_Before and after images:_

++++

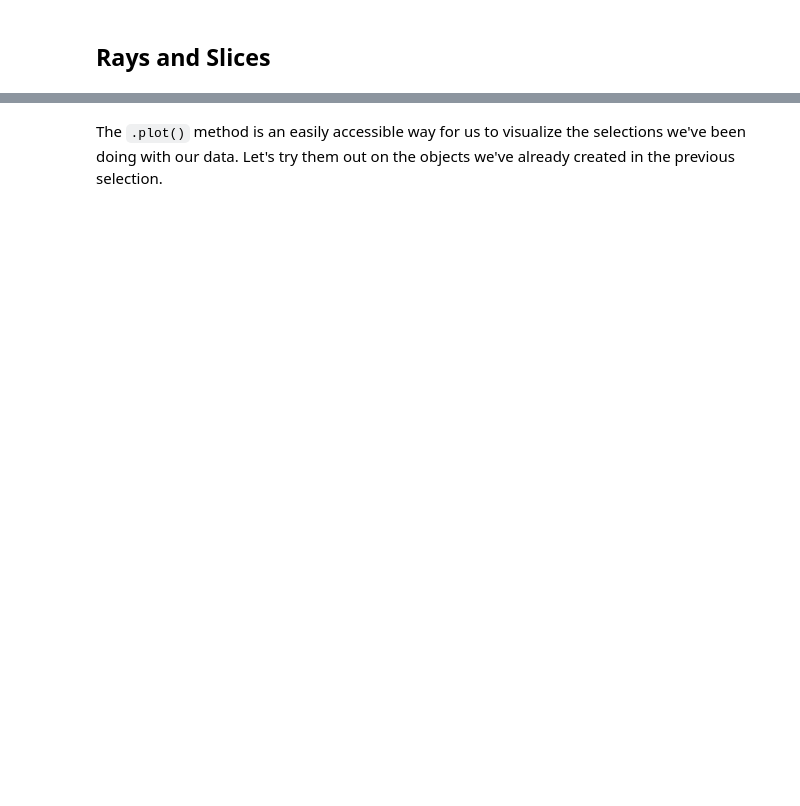
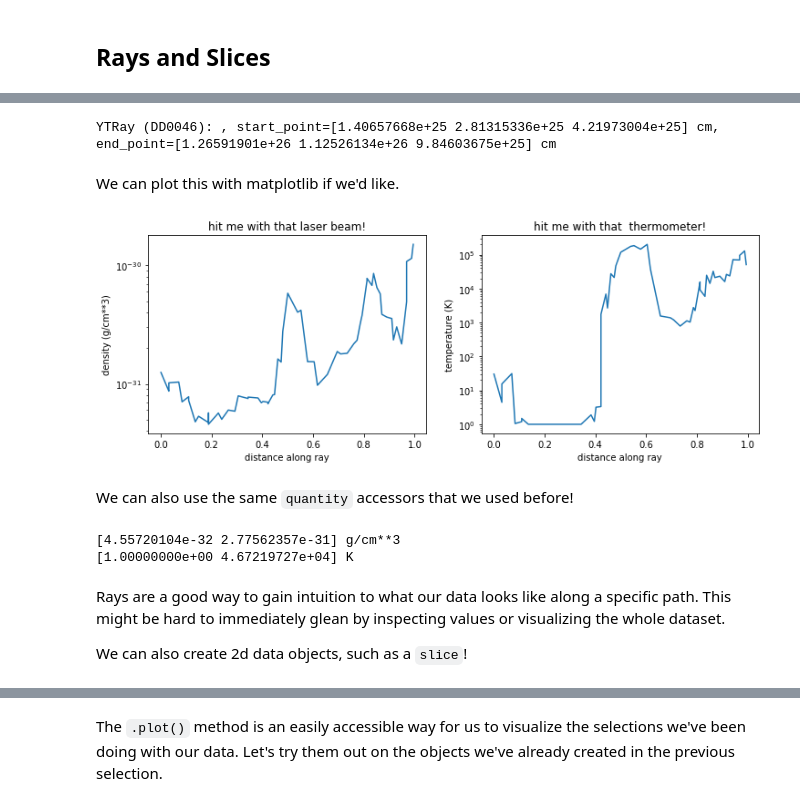
Before and after one commit to yt-project/2020-03-cca-workshop, a Jupyter notebook: 02-regions.ipynb, the cells around one changed output, grey strips where cells are left out. Cells and saved outputs as stored; diff of their text form; code cells hidden in the pictures; blank space fills up the shorter version.

```diff
--- a/02-regions.ipynb
+++ b/02-regions.ipynb
@@ -176,0 +277,8 @@ Load in the dataset `enzo_cosmology_plus` and select a cubic region in the cente
+# %%
+ra = ds.ray([0.1, 0.2, 0.3], [0.9, 0.8, 0.7])
+# %%
+ra
+# %% [output]
+YTRay (DD0046): , start_point=[1.40657668e+25 2.81315336e+25 4.21973004e+25] cm, end_point=[1.26591901e+26 1.12526134e+26 9.84603675e+25] cm
+# %% [markdown]
+We can plot this with matplotlib if we'd like.
@@ -176,0 +287,29 @@ Load in the dataset `enzo_cosmology_plus` and select a cubic region in the cente
+# %%
+t = ra['t']
+dens = ra['density']
+temp = ra['temperature']
+fig, (ax1, ax2) = plt.subplots(nrows=1, ncols=2, figsize=(12, 4))
+ax1.plot(t, dens)
+ax1.set_yscale('log')
+ax1.set(xlabel='distance along ray', ylabel='density (g/cm**3)',
+       title='hit me with that laser beam!')
+
+ax2.plot(t, temp)
+ax2.set_yscale('log')
+ax2.set(xlabel='distance along ray', ylabel='temperature (K)',
+       title='hit me with that  thermometer!')
+plt.show()
+# %% [output]
+[figure, added]
+# %% [markdown]
+We can also use the same `quantity` accessors that we used before!
+# %%
+print(ra.quantities.extrema('density'))
+print(ra.quantities.extrema('temperature'))
+# %% [output]
+[4.55720104e-32 2.77562357e-31] g/cm**3
+[1.00000000e+00 4.67219727e+04] K
+# %% [markdown]
+Rays are a good way to gain intuition to what our data looks like along a specific path. This might be hard to immediately glean by inspecting values or visualizing the whole dataset.
+
+We can also create 2d data objects, such as a `slice`!
```
Also changed, not shown: parts of 61 cells of this notebook.
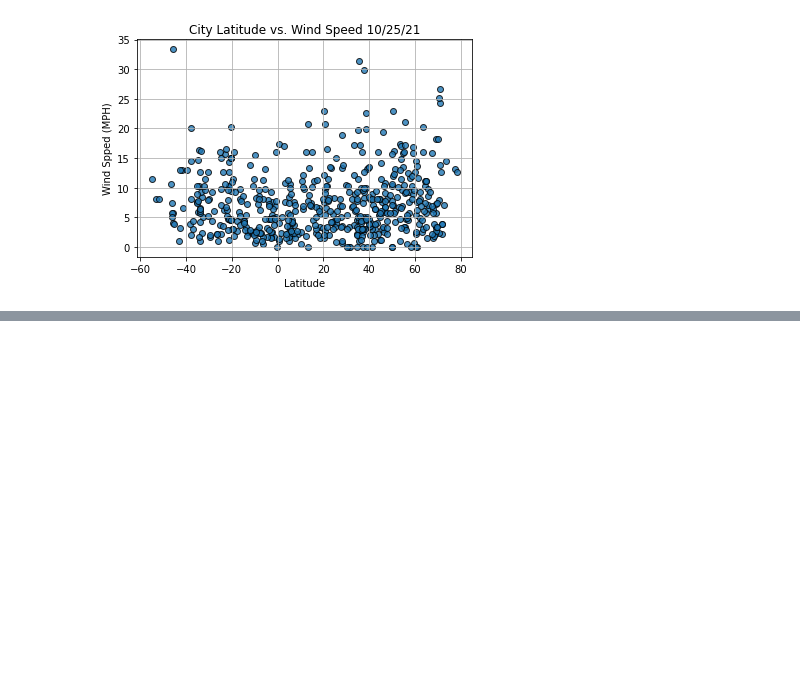
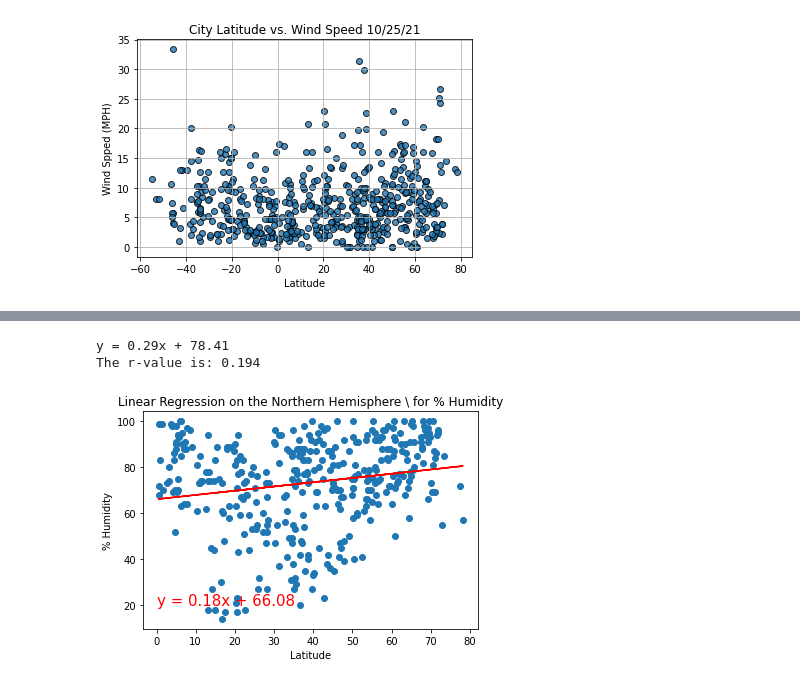
Before and after one commit to easeverance/World_Weather_Analysis, a Jupyter notebook: WeatherPy.ipynb, the cells around one changed output, grey strips where cells are left out. Cells and saved outputs as stored; diff of their text form; code cells hidden in the pictures; blank space fills up the shorter version.

```diff
--- a/WeatherPy.ipynb
+++ b/WeatherPy.ipynb
@@ -250,0 +335,19 @@ plt.show()
+# %%
+# Perform linear regression.
+(slope, intercept, r_value, p_value, std_err) = linregress(x_values_south, y_values_south)
+# Get the equation of the line.
+line_eq = "y = " + str(round(slope,2)) + "x + " + str(round(intercept,2))
+print(line_eq)
+print(f"The r-value is: {r_value:.3f}")
+# %% [output]
+y = 0.29x + 78.41
+The r-value is: 0.194
+# %%
+# Linear regression on the Northern Hemisphere
+x_values_north = northern_hemi_df["Lat"]
+y_values_north = northern_hemi_df["Humidity"]
+# Call the function.
+plot_linear_regression(x_values_north, y_values_north,
+                       'Linear Regression on the Northern Hemisphere \ for % Humidity', '% Humidity',(0,20))
+# %% [output]
+[figure, added]
```
Also changed, not shown: parts of 14 cells of this notebook.
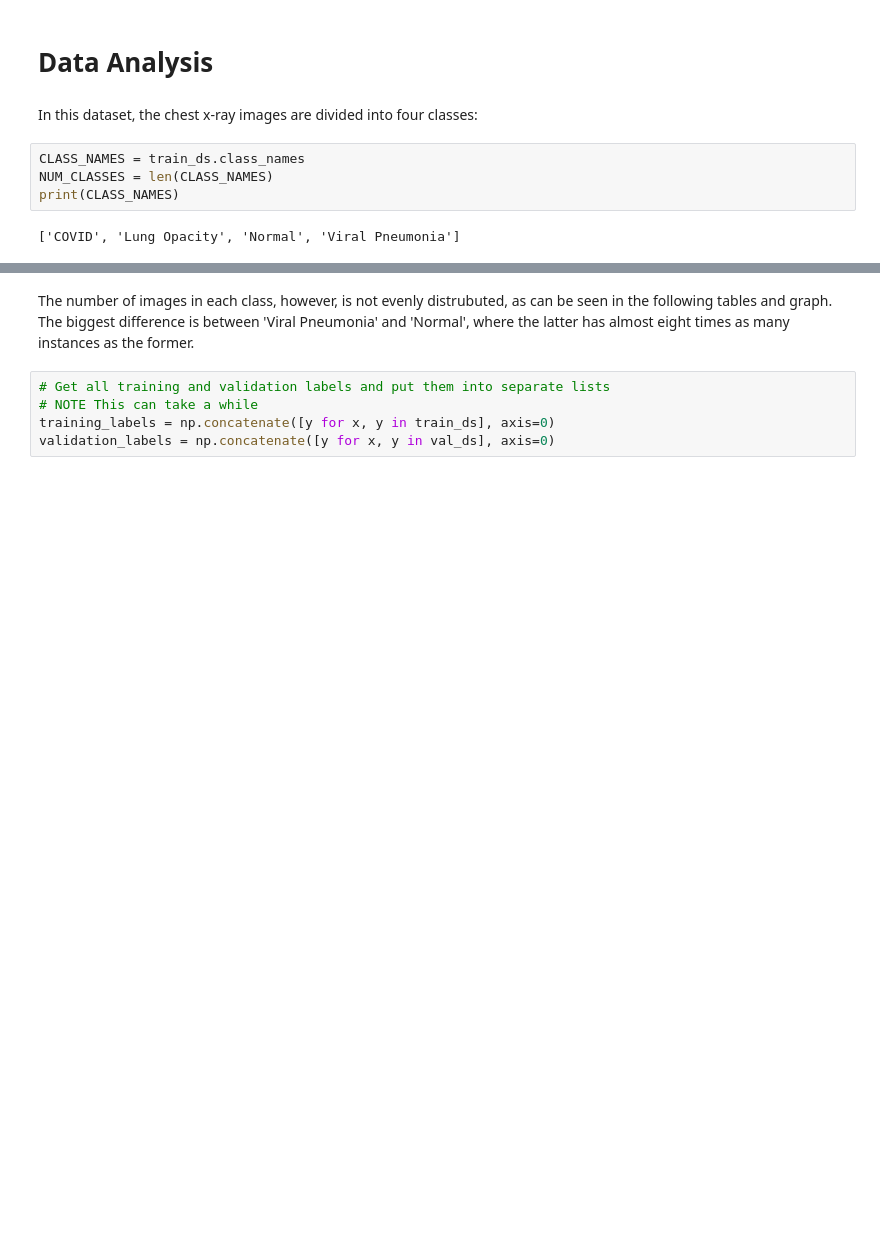
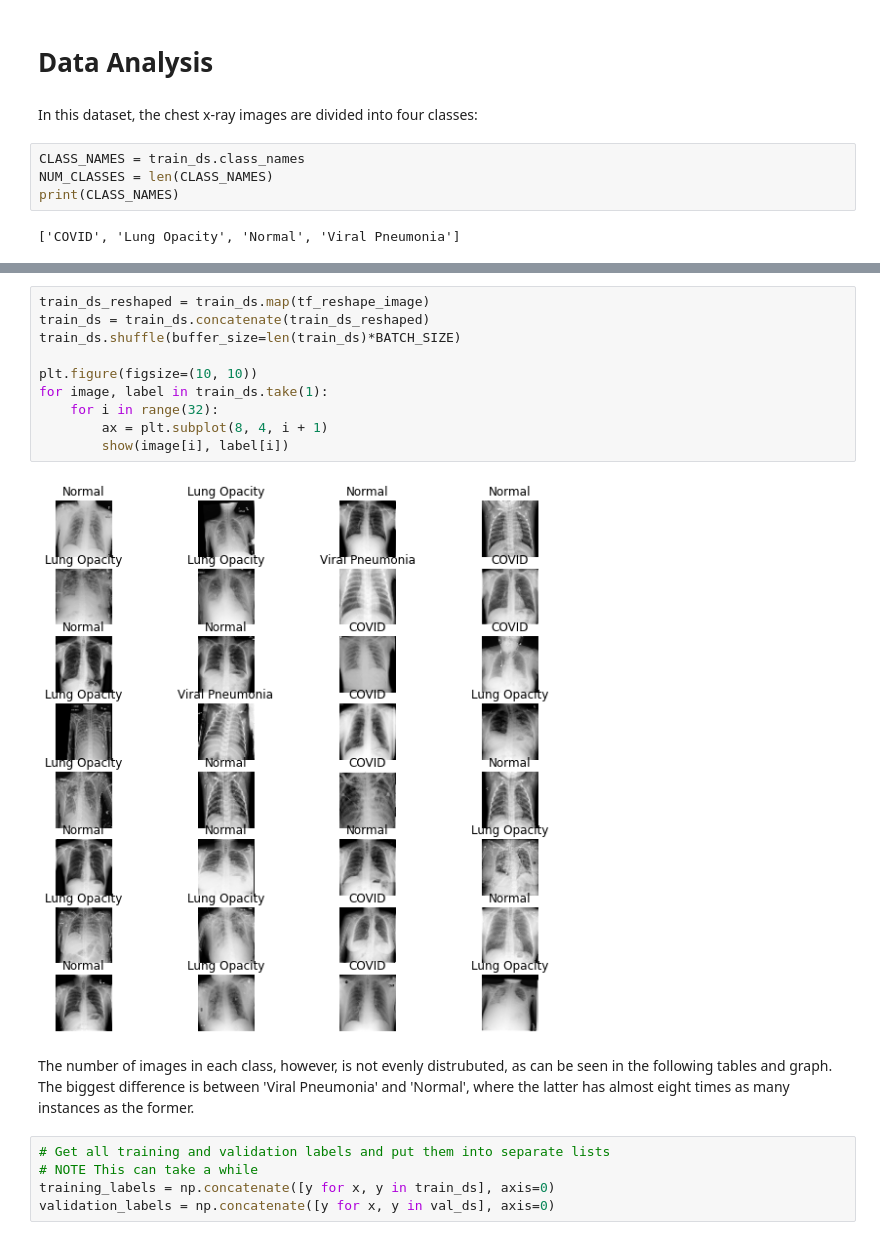
Before and after one commit to jmgaudet/image-processing-app, a Jupyter notebook: covid_19_project.ipynb, the cells around one changed output, grey strips where cells are left out. Saved outputs shown, nothing was run; the diff lists cells and outputs as text; blank space fills up the shorter version.

```diff
--- a/covid_19_project.ipynb
+++ b/covid_19_project.ipynb
@@ -102,3 +103,15 @@ print(CLASS_NAMES)
+# %%
+train_ds_reshaped = train_ds.map(tf_reshape_image)
+train_ds = train_ds.concatenate(train_ds_reshaped)
+train_ds.shuffle(buffer_size=len(train_ds)*BATCH_SIZE)
+
+plt.figure(figsize=(10, 10))
+for image, label in train_ds.take(1):
+    for i in range(32):
+        ax = plt.subplot(8, 4, i + 1)
+        show(image[i], label[i])
+# %% [output]
+[figure, added]
 # %% [markdown]
 The number of images in each class, however, is not evenly distrubuted, as can be seen in the following tables and graph. The biggest difference is between 'Viral Pneumonia' and 'Normal', where the latter has almost eight times as many instances as the former.
 # %%
```
Also changed, not shown: parts of 15 cells of this notebook, 1 other file.
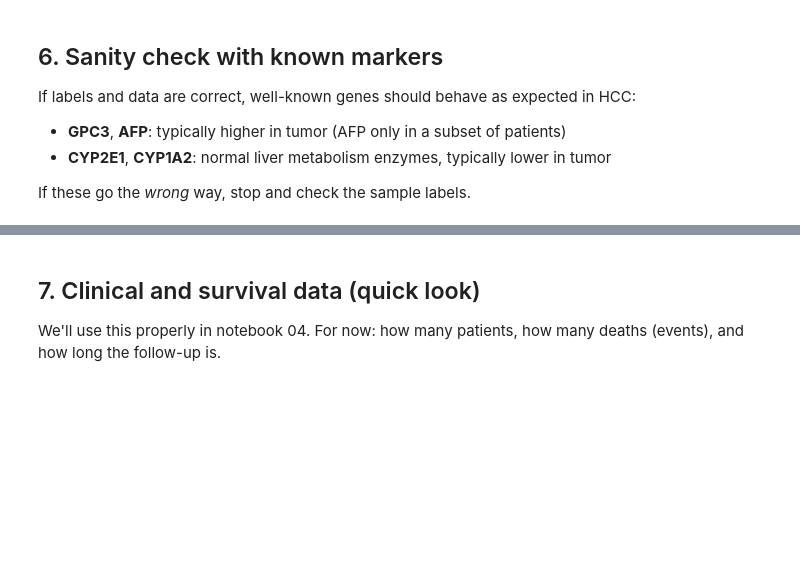
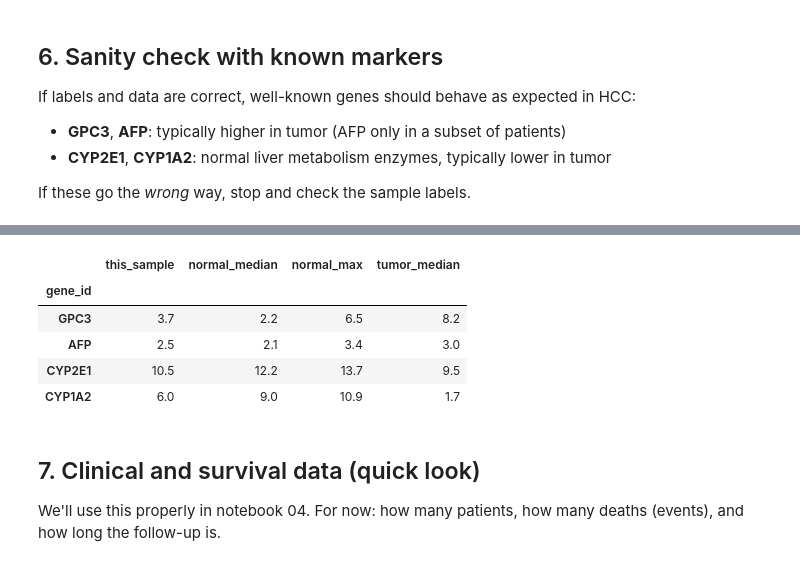
Before and after one commit to milicajeftic/liver-cancer-target-discovery, a Jupyter notebook: notebooks/01_data_download_and_qc.ipynb, the cells around one changed output, grey strips where cells are left out. Drawn from its saved outputs; the diff is of its cells as text; code cells hidden in the pictures; blank space fills up the shorter version.

```diff
--- a/notebooks/01_data_download_and_qc.ipynb
+++ b/notebooks/01_data_download_and_qc.ipynb
@@ -161,3 +216,22 @@ plt.savefig(FIG / "01_marker_check.png", dpi=150, bbox_inches="tight"); plt.show
+# %%
+s = "TCGA-FV-A2QR-11A"
+normals = meta.index[meta["condition"] == "Normal"].drop(s)
+tumors = meta.index[meta["condition"] == "Tumor"]
+
+check = pd.DataFrame({
+    "this_sample": logcpm.loc[rows, s],
+    "normal_median": logcpm.loc[rows, normals].median(axis=1),
+    "normal_max": logcpm.loc[rows, normals].max(axis=1),
+    "tumor_median": logcpm.loc[rows, tumors].median(axis=1),
+}).rename(index=symbol.to_dict()).round(1)
+check
+# %% [output]
+|  | this_sample | normal_median | normal_max | tumor_median |
+| gene_id |  |  |  |  |
+| GPC3 | 3.7 | 2.2 | 6.5 | 8.2 |
+| AFP | 2.5 | 2.1 | 3.4 | 3.0 |
+| CYP2E1 | 10.5 | 12.2 | 13.7 | 9.5 |
+| CYP1A2 | 6.0 | 9.0 | 10.9 | 1.7 |
 # %% [markdown]
 ## 7. Clinical and survival data (quick look)
 
```
Also changed, not shown: parts of 12 cells of this notebook, 1 other file.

++++

_Try it:_ Going through the data above, return each line with the word "tumors".

_Exercise result:_
+tumors = meta.index[meta["condition"] == "Tumor"]
+    "tumor_median": logcpm.loc[rows, tumors].median(axis=1),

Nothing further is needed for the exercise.